Indigenous people face a difficult paradox related to the two challenges of surviving within individualist, competitive and consumerist societies while keeping alive alternative ways of knowing and being within them. The Sundance is one of the practices that affirms a different existential approach to life not defined by modern global capitalism.
This course combines lectures and seminars at UBC in Vancouver and a ten-day land-based experience in Southern Alberta, which includes a four-day observation of a Sundance ceremony.
For more information, contact Cash Ahenakew at: firstname.lastname@example.org
Registration is now open- space is limited to 20 participants!
Join us on Saturday April 28 & Sunday April 29 for dedicated time and space for Indigenous graduate students to write and develop their scholarly practice.
Highlights of this two-day retreat include:
- help to articulate writing goals
- peer sharing opportunities
- one-on-one time to meet with faculty mentors for editing support
- one yoga class per day
- food and light snacks provided
On May 5th 2018, UBC will host the 21st Annual IOP Conference where practicing teachers, university educators, graduate students and student teachers from different educational contexts (schools, universities and colleges) come together to share their questions, investigations and understandings about their practice.
The IOP conference stresses dialogue among participants; presentations are intended to provoke and inform discussion. The final session of the conference will include large-group facilitated discussions on the most prominent conference sub-themes as identified by the presenters and participants.
Final curatorial tour for the Salish Weaving exhibition Thursday April 12 from 7-8pm, FREE with museum admission (admission is FREE for UBC students and all Indigenous people!).
Closing day and fashion show for the exhibition The Fabric of Our Land will be April 15, beginning at 1pm.
For more information visit: https://moa.ubc.ca/event/curator-tour-of-the-fabric-of-our-land-salish-weaving/
There are only a few days left before the 16th Annual Indigenous Graduate Student Symposium (IGSS). This year focuses on the Indigenous graduate student experience, with a highlight of our keynote speaker; Dr. Leroy Little Bear.
Limited tickets are still available, register here: https://www.eventbrite.ca/e/16th-annual-indigenous-graduate-student-symposium-tickets-42581010950?ref=estw
Here is this year’s final program. As part of our efforts to be a sustainable and environmentally-friendly initiative, we encourage you to save the program to your mobile devices instead of printing.
We hope to see you there!
February 10th 9:30am – 2:30pm
Exploring Academic Careers with Indigenous Scholars at SFU Harbour Centre in Room (HC 2205)
Are you interested in learning more about how to plan for various academic roles and career pathways inside and outside academia? Our next SAGE meeting will be attended by four Indigenous academics who will discuss their roles and experiences in their current positions.

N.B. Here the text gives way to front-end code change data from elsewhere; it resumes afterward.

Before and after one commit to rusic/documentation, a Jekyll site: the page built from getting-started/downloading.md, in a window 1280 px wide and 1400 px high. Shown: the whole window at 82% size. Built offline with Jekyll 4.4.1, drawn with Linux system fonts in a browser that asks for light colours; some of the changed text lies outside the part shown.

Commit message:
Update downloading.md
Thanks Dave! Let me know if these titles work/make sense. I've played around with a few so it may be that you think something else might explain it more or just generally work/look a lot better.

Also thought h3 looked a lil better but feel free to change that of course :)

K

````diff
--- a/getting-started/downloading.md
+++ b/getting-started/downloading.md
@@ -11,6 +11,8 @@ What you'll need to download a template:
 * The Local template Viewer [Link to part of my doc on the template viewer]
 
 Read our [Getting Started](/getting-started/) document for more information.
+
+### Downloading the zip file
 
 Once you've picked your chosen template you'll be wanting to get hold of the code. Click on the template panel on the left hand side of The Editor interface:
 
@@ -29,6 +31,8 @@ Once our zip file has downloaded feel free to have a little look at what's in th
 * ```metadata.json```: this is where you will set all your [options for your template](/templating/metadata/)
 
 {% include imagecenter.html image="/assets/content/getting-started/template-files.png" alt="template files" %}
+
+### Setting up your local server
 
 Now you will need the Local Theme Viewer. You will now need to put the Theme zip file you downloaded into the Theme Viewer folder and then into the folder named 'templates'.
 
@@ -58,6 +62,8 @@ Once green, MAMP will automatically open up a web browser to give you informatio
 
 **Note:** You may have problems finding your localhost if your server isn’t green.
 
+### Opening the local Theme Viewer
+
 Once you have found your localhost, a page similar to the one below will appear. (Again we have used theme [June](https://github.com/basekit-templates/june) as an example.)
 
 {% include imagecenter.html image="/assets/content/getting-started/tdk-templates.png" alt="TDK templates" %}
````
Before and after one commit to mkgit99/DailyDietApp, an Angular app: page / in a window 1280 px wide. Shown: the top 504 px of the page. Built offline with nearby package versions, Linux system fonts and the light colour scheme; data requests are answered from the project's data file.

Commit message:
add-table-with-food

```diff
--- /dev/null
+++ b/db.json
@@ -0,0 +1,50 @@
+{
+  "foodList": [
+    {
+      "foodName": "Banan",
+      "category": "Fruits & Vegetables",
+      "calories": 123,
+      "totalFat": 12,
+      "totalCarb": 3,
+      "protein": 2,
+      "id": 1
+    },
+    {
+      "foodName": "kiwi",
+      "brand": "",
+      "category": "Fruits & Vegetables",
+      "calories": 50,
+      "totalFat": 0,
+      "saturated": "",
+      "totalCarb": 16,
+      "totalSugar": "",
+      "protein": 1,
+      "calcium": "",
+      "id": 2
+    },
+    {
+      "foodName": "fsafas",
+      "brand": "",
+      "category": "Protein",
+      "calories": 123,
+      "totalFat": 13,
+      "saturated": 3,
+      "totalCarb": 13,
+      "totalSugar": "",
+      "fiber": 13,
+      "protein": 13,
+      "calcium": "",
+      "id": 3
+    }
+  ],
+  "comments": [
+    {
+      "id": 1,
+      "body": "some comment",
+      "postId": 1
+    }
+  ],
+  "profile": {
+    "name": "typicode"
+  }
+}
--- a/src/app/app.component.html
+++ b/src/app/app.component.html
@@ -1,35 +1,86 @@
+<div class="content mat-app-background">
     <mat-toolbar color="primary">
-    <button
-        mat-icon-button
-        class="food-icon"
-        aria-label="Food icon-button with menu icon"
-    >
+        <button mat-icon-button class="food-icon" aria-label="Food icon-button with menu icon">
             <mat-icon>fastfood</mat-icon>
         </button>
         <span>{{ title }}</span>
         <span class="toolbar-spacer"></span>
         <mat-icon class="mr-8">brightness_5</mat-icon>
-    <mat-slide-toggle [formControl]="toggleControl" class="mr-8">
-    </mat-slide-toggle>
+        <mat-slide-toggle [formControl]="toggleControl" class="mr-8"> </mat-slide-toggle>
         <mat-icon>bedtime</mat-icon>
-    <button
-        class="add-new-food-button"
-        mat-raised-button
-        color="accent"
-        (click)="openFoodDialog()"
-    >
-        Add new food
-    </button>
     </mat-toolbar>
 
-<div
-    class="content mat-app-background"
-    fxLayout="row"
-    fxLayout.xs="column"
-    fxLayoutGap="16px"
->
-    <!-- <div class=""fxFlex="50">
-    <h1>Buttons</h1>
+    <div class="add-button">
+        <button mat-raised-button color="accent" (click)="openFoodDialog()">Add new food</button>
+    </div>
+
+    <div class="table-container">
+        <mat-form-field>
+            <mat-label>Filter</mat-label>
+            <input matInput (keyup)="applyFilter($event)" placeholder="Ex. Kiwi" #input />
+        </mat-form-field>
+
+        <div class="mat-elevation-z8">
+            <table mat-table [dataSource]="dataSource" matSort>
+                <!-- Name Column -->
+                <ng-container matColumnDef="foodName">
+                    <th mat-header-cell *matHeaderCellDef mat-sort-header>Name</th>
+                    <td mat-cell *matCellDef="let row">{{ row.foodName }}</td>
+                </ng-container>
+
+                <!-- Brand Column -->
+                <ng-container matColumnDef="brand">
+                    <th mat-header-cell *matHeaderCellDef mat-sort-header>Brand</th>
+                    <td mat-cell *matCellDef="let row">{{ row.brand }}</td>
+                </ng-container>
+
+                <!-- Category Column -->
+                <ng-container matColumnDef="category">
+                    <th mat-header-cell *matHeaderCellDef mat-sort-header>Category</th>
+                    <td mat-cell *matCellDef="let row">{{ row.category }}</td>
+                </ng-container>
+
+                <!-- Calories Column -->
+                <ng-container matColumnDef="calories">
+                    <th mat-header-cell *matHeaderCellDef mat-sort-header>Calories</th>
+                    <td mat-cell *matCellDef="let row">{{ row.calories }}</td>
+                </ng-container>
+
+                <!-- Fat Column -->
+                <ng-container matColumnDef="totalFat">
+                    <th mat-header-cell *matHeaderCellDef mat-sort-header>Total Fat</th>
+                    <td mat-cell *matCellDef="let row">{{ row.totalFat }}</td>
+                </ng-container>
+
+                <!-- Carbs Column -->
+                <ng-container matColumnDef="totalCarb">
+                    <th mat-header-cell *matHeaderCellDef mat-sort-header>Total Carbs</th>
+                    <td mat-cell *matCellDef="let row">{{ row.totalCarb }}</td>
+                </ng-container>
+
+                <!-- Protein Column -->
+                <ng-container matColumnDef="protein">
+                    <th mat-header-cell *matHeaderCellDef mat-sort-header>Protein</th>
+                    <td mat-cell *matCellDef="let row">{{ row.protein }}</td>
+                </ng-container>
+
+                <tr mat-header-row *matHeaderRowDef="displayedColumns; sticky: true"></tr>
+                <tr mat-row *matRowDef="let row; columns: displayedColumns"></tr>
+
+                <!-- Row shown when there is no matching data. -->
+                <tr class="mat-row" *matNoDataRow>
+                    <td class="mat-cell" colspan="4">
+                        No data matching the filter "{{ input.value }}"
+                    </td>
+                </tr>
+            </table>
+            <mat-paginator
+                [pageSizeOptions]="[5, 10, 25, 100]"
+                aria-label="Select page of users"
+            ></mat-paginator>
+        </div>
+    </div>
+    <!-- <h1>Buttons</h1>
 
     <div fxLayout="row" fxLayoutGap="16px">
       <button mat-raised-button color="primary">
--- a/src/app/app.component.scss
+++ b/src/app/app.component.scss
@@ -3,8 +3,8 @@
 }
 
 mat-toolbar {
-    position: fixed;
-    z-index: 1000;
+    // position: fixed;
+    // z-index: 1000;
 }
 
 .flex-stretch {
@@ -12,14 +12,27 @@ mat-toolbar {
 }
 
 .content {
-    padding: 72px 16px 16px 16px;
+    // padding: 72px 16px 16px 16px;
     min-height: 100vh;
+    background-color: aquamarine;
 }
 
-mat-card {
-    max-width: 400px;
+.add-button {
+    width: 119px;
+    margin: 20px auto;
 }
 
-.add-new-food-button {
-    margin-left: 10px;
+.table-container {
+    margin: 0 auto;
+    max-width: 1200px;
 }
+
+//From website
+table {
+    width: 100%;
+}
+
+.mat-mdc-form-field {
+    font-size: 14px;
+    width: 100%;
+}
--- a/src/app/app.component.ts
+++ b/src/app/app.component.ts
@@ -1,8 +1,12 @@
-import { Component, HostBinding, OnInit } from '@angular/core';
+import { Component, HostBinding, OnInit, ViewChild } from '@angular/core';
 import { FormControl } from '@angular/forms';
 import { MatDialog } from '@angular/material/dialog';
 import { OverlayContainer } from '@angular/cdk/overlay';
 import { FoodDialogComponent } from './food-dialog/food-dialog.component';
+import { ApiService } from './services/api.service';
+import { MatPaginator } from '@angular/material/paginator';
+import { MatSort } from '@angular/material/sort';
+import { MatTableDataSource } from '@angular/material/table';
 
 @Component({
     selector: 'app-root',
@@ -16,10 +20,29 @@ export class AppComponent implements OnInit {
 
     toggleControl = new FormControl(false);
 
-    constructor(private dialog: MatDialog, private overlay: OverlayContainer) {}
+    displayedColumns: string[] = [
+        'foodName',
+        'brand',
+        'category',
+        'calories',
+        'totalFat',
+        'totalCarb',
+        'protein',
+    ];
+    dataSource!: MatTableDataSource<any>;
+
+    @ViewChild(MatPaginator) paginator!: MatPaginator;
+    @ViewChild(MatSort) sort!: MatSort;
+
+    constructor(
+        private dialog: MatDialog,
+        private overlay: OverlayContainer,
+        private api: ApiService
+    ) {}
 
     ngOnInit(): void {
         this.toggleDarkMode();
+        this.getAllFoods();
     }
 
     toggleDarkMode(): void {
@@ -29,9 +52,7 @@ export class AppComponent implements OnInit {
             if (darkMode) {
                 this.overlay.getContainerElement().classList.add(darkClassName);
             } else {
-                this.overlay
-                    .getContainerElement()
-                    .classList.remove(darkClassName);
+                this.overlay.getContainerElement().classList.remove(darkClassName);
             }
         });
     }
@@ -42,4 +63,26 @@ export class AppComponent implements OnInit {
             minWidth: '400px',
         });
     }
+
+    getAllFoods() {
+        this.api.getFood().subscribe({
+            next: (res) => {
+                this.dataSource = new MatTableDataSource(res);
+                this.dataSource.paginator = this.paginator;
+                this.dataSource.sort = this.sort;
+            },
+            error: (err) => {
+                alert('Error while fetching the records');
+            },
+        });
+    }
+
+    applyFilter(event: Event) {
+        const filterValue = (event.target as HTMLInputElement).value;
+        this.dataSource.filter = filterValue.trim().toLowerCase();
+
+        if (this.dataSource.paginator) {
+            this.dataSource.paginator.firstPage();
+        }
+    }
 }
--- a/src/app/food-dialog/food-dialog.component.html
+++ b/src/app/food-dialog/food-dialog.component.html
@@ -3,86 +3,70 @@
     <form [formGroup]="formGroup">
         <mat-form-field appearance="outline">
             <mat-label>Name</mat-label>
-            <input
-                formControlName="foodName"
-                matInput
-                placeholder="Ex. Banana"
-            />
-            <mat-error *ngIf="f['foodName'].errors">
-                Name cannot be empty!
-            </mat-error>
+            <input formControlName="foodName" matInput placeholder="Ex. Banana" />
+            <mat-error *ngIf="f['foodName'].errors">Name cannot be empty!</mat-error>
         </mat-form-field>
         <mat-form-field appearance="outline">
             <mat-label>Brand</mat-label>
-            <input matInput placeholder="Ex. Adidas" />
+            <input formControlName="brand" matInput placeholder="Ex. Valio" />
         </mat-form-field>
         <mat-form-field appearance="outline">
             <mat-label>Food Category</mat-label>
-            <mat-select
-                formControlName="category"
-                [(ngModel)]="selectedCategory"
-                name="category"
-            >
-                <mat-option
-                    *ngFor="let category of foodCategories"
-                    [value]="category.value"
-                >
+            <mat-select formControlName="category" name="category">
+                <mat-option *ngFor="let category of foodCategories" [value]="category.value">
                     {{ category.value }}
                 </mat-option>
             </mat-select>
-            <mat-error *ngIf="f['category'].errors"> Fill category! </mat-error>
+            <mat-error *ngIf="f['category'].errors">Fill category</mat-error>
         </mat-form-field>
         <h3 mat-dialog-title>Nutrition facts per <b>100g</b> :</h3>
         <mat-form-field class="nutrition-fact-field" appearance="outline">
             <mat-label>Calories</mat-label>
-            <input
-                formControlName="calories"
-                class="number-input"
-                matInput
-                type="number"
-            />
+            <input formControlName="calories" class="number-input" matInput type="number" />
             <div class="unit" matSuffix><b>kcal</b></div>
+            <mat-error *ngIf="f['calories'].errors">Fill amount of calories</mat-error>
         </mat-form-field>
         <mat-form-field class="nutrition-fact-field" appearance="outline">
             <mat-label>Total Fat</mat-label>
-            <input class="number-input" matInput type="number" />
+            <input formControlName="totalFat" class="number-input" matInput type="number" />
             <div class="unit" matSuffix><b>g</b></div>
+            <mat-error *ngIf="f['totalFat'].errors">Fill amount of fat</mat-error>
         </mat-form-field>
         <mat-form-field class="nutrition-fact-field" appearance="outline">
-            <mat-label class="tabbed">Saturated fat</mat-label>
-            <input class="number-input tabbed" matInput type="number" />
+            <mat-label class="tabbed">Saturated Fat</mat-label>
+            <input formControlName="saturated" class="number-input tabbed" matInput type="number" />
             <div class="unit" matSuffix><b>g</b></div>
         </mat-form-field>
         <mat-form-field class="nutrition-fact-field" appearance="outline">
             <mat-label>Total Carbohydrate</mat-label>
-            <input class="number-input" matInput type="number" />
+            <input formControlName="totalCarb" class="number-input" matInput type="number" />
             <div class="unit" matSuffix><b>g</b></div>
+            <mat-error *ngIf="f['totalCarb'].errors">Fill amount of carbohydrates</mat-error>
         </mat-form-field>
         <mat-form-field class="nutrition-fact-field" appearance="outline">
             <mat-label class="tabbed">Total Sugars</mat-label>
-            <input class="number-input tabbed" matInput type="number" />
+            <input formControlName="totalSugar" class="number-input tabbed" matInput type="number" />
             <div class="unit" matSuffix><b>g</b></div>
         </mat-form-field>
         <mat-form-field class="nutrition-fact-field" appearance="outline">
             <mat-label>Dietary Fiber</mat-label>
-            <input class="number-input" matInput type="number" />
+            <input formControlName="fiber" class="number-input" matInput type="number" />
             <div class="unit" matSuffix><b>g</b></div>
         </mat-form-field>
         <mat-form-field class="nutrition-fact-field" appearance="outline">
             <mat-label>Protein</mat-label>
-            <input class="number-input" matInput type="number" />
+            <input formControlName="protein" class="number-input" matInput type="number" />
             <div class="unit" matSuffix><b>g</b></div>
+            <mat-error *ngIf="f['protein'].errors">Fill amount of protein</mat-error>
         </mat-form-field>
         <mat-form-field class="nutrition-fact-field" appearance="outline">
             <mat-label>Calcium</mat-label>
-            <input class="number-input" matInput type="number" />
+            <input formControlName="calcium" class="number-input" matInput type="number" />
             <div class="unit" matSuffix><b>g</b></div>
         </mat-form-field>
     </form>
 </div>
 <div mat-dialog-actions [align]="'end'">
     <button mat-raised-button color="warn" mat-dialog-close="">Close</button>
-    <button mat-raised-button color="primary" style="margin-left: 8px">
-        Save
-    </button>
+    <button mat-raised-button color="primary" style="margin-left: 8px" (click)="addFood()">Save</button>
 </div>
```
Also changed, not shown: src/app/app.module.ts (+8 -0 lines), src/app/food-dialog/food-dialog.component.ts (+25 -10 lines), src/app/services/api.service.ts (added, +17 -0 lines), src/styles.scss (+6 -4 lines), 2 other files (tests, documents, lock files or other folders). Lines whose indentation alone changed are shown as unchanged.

The intent of our session is to mutually explore the helpful and hindering aspects of academic career planning. Please come prepared to engage in dialogue and ask lots of questions. Lunch provided.
Dr. Verna Billy Minnibarriet (Secwepemc Nation) Educational Doctorate and is Vice President Academic & Strategic Partnerships at Nicola Valley Institute of Technology.
Dr. Jeannie Morgan (Nisga’a) Ph.D. in Sociology and is currently a lecturer in the First Nations Studies Department at SFU.
Dr. Amy Parent (Nisga’a) Ph.D. in Education, is an Assistant Professor of Education at SFU and a recent postdoctoral fellow from UBC.
Dr. Alannah Young (Opaskwayak Cree Nation, Treaty #5 and former member of Peguis Anishinaabe, Treaty #1, in Manitoba) Ph.D. in Education and is currently doing a Postdoctoral Fellowship in the Faculty of Land and Food Systems at UBC.
Please RSVP to email@example.com
We look forward to seeing you at our next meeting!
We are revamping Coffee and Catch Up- it will now be known as Tea and Toast!
There will also be a new time of 1230-200pm at the Longhouse. We will still meet every week on Wednesdays, and tea, coffee, and toast will be provided. You are encouraged to bring your lunch and join us for some social time with other Indigenous graduate students!
Please invite other Indigenous graduate students if they don’t know about SAGE, and encourage them to sign up for the SAGE mailing list so they can stay informed about all the SAGE events.